Problem >> Check every line of the entries below for "string", and copy the lines that have it.

Front-end code edit data:
---*---

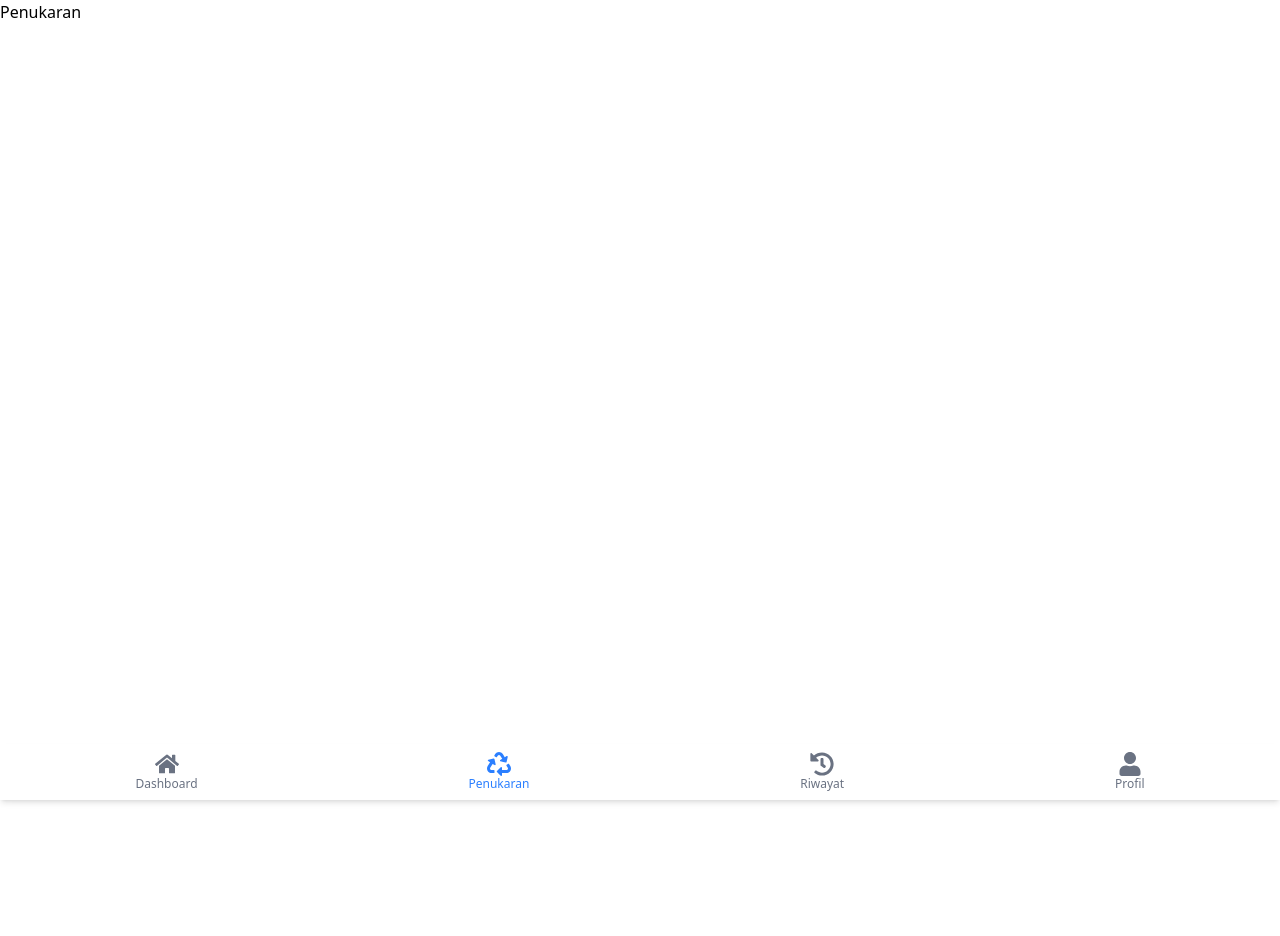
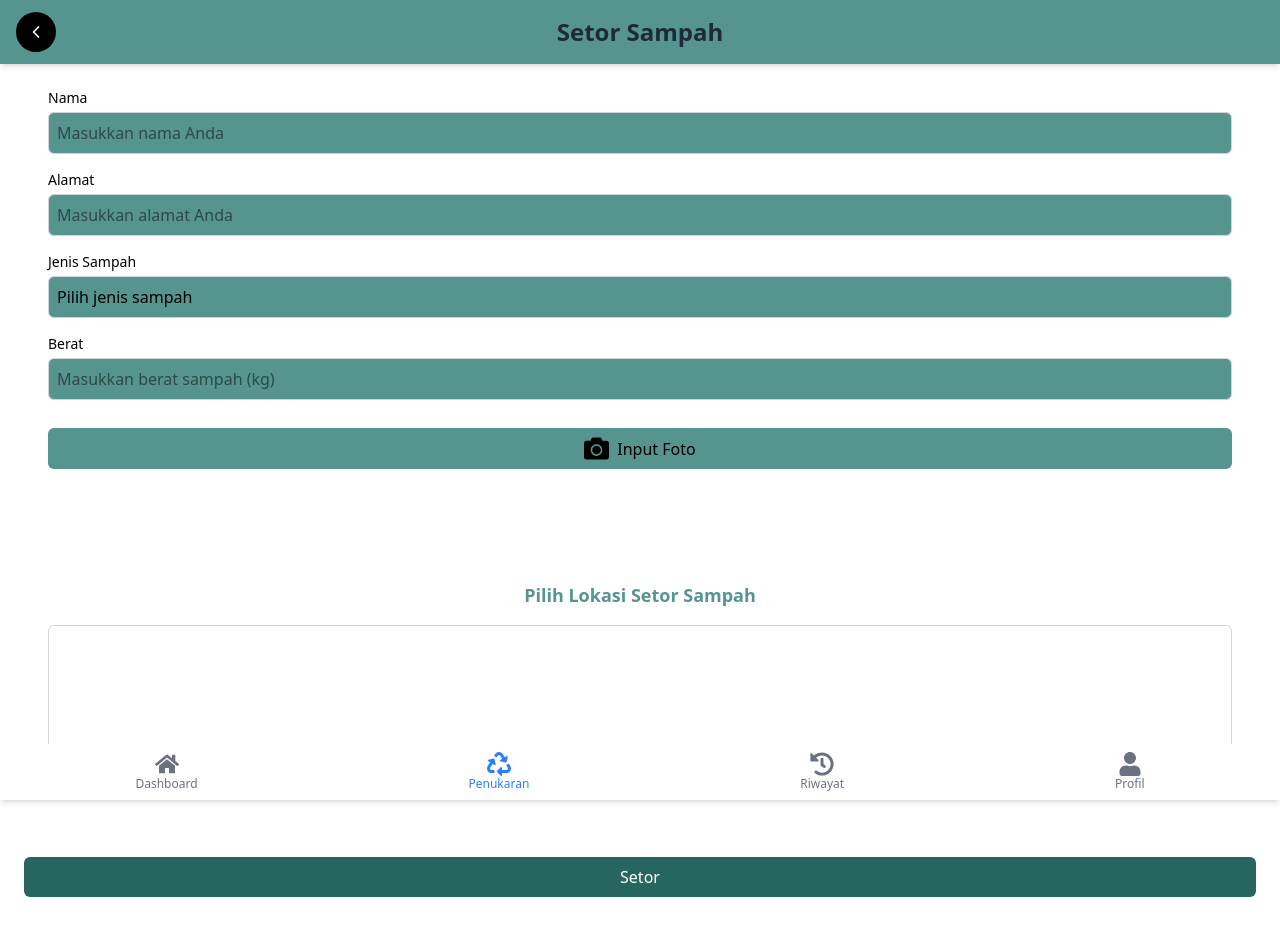
Before and after one commit to rororyo/buang.in-fe, a Next.js app: page /penukaran in a window 1280 px wide. Shown: the top 936 px of the page. Before the commit the page ends 800 px from the top, so only its background shows below. Built offline with nearby package versions, Linux system fonts and the light colour scheme.

Commit message:
feat: add penukaran page

```diff
--- a/src/app/dashboard/page.tsx
+++ b/src/app/dashboard/page.tsx
@@ -53,10 +53,10 @@ const DashboardPage = () => {
           </div>
 
           {/* Plastik */}
-          <div className="flex flex-col items-center bg-gray-100 p-4 rounded-lg shadow">
+          <div className="flex flex-col items-center bg-gray-100 p-4 rounded-lg shadow" style={{ backgroundColor: "#569490" }}>
             <FaBottleWater size={32} className="text-green-500 mb-2" />
             <h4 className="text-md font-semibold text-gray-800">Plastik</h4>
-            <p className="text-sm text-gray-600 text-center">
+            <p className="text-sm text-black-600 text-center">
               Kemasan, botol PET, toples, sedotan, tutup botol, dll.
             </p>
           </div>
--- a/src/app/penukaran/page.tsx
+++ b/src/app/penukaran/page.tsx
@@ -1,16 +1,47 @@
-"use client"
+"use client";
 
-import React from 'react'
-import { useState } from 'react'
-import Footer from '@/components/footer'
+import React, { useState } from "react";
+import Footer from "@/components/footer";
+import { ChevronLeftIcon } from "lucide-react";
+import FormInput from "@/components/penukaran-page/form-input-sampah";
+import DropdownJenisSampah from "@/components/penukaran-page/drop-down-jenis-sampah";
+import LokasiSetorSampah from "@/components/penukaran-page/lokasi-setor-sampah";
+import TombolSetor from "@/components/penukaran-page/tombol-setor";
+import TombolFoto from "@/components/penukaran-page/tombol-foto";
 
 const PenukaranPage = () => {
+  const [selectedTrash, setSelectedTrash] = useState<string | null>(null);
+
   return (
-    <div>
-      Penukaran
+    <div className="flex flex-col min-h-screen bg-white">
+      {/* Tombol Back dan Judul */}
+      <div className="fixed w-full items-center justify-between p-4 bg-white shadow-md" style={{ backgroundColor: "#569490" }}>
+        <button
+          onClick={() => (window.location.href = "/dashboard")}
+          className="absolute top-3 left-4 flex items-center justify-center w-10 h-10 text-white bg-black rounded-full hover:opacity-90 focus:outline-none focus:ring-2 focus:ring-blue-500"
+        >
+          <ChevronLeftIcon size={20} />
+        </button>
+        <h1 className="text-2xl font-bold text-gray-800 text-center w-full">Setor Sampah</h1>
+      </div>
+
+      {/* Form Input */}
+      <div className="flex flex-col items-center p-6 mt-10">
+        <div className="w-full p-6 rounded-lg">
+          <FormInput />
+        </div>
+      </div>
+
+      {/* Lokasi Setor Sampah */}
+      <LokasiSetorSampah />
+
+      {/* Tombol Setor */}
+      <TombolSetor />
+
+      {/* Footer */}
       <Footer />
     </div>
-  )
-}
+  );
+};
 
-export default PenukaranPage
+export default PenukaranPage;
--- /dev/null
+++ b/src/components/penukaran-page/drop-down-jenis-sampah/index.tsx
@@ -0,0 +1,58 @@
+import React, { useState, useRef, useEffect } from "react";
+
+interface DropdownJenisSampahProps {
+  selectedTrash: string | null;
+  setSelectedTrash: (value: string | null) => void;
+}
+
+const DropdownJenisSampah: React.FC<DropdownJenisSampahProps> = ({ selectedTrash, setSelectedTrash }) => {
+  const [isDropdownOpen, setIsDropdownOpen] = useState(false);
+  const dropdownRef = useRef<HTMLDivElement>(null);
+
+  // Menutup dropdown jika pengguna mengklik di luar dropdown
+  useEffect(() => {
+    const handleClickOutside = (event: MouseEvent) => {
+      if (dropdownRef.current && !dropdownRef.current.contains(event.target as Node)) {
+        setIsDropdownOpen(false);
+      }
+    };
+
+    document.addEventListener("mousedown", handleClickOutside);
+    return () => {
+      document.removeEventListener("mousedown", handleClickOutside);
+    };
+  }, []);
+
+  return (
+    <div className="mb-4" ref={dropdownRef}>
+      <label htmlFor="jenis-sampah" className="block text-sm font-medium text-black">
+        Jenis Sampah
+      </label>
+      <div
+        className="w-full p-2 mt-1 border border-gray-300 rounded-md focus:ring-green-500 focus:border-green-500"
+        onClick={() => setIsDropdownOpen(!isDropdownOpen)}
+        style={{ backgroundColor: "#569490" }}
+      >
+        {selectedTrash || "Pilih jenis sampah"}
+      </div>
+      {isDropdownOpen && (
+        <div className="absolute z-10 w-full mt-1 bg-white border border-gray-300 rounded-md shadow-lg">
+          {["Kertas", "Plastik", "Kaca", "Besi"].map((item) => (
+            <div
+              key={item}
+              className="p-2 hover:bg-gray-100 cursor-pointer"
+              onClick={() => {
+                setSelectedTrash(item);
+                setIsDropdownOpen(false);
+              }}
+            >
+              {item}
+            </div>
+          ))}
+        </div>
+      )}
+    </div>
+  );
+};
+
+export default DropdownJenisSampah;
--- /dev/null
+++ b/src/components/penukaran-page/form-input-sampah/index.tsx
@@ -0,0 +1,60 @@
+import React from "react";
+import TombolFoto from "@/components/penukaran-page/tombol-foto";
+import DropdownJenisSampah from "@/components/penukaran-page/drop-down-jenis-sampah";
+
+const FormInput = () => {
+    const [selectedTrash, setSelectedTrash] = React.useState<string | null>(null);
+  return (
+    <>
+      {/* Nama */}
+      <div className="mb-4">
+        <label htmlFor="nama" className="block text-sm font-medium text-black">
+          Nama
+        </label>
+        <input
+          type="text"
+          id="nama"
+          className="w-full p-2 mt-1 border border-gray-300 rounded-md focus:ring-green-500 focus:border-green-500"
+          placeholder="Masukkan nama Anda"
+          style={{ backgroundColor: "#569490" }}
+        />
+      </div>
+
+      {/* Alamat */}
+      <div className="mb-4">
+        <label htmlFor="alamat" className="block text-sm font-medium text-black">
+          Alamat
+        </label>
+        <input
+          type="text"
+          id="alamat"
+          className="w-full p-2 mt-1 border border-gray-300 rounded-md focus:ring-green-500 focus:border-green-500"
+          placeholder="Masukkan alamat Anda"
+          style={{ backgroundColor: "#569490" }}
+        />
+      </div>
+
+        {/* Jenis Sampah */}
+        <DropdownJenisSampah selectedTrash={selectedTrash} setSelectedTrash={setSelectedTrash} />
+
+      {/* Berat */}
+      <div className="mb-4">
+        <label htmlFor="berat" className="block text-sm font-medium text-black">
+          Berat
+        </label>
+        <input
+          type="number"
+          id="berat"
+          className="w-full p-2 mt-1 border border-gray-300 rounded-md focus:ring-green-500 focus:border-green-500"
+          placeholder="Masukkan berat sampah (kg)"
+          style={{ backgroundColor: "#569490" }}
+        />
+        </div>
+
+        {/* Tombol Foto */}
+        <TombolFoto />
+    </>
+  );
+};
+
+export default FormInput;
--- /dev/null
+++ b/src/components/penukaran-page/lokasi-setor-sampah/index.tsx
@@ -0,0 +1,21 @@
+import React from "react";
+
+const LokasiSetorSampah = () => {
+  return (
+    <div className="flex flex-col items-center p-6">
+      <div className="w-full bg-white p-6 rounded-lg">
+        <h2
+          className="text-lg font-bold mb-4 text-center"
+          style={{ color: "#569490" }}
+        >
+          Pilih Lokasi Setor Sampah
+        </h2>
+        <div className="w-full h-40 border border-gray-300 rounded-md">
+          {/* Div kosong untuk map */}
+        </div>
+      </div>
+    </div>
+  );
+};
+
+export default LokasiSetorSampah;
--- /dev/null
+++ b/src/components/penukaran-page/tombol-foto/index.tsx
@@ -0,0 +1,25 @@
+"use client";
+
+import React from "react";
+import { FaCamera } from "react-icons/fa";
+
+const TombolFoto = () => {
+  const handleFotoClick = () => {
+    console.log("Tombol Foto diklik");
+  };
+
+  return (
+    <div className="mb-4">
+      <button
+        onClick={handleFotoClick}
+        className="w-full mt-7 p-2 text-black rounded-md hover:bg-opacity-90 items-center flex justify-center"
+        style={{ backgroundColor: "#569490" }}
+      >
+        <FaCamera size={25} className="mr-2" />
+        Input Foto
+      </button>
+    </div>
+  );
+};
+
+export default TombolFoto;
--- /dev/null
+++ b/src/components/penukaran-page/tombol-setor/index.tsx
@@ -0,0 +1,16 @@
+import React from "react";
+
+const TombolSetor = () => {
+  return (
+    <div className="flex flex-col items-center p-6 mb-20">
+      <button
+        className="w-full p-2 text-white rounded-md hover:bg-opacity-90"
+        style={{ backgroundColor: "#276561" }}
+      >
+        Setor
+      </button>
+    </div>
+  );
+};
+
+export default TombolSetor;
```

---*---

Result for this task >>
+  const [selectedTrash, setSelectedTrash] = useState<string | null>(null);
+  selectedTrash: string | null;
+  setSelectedTrash: (value: string | null) => void;
+    const [selectedTrash, setSelectedTrash] = React.useState<string | null>(null);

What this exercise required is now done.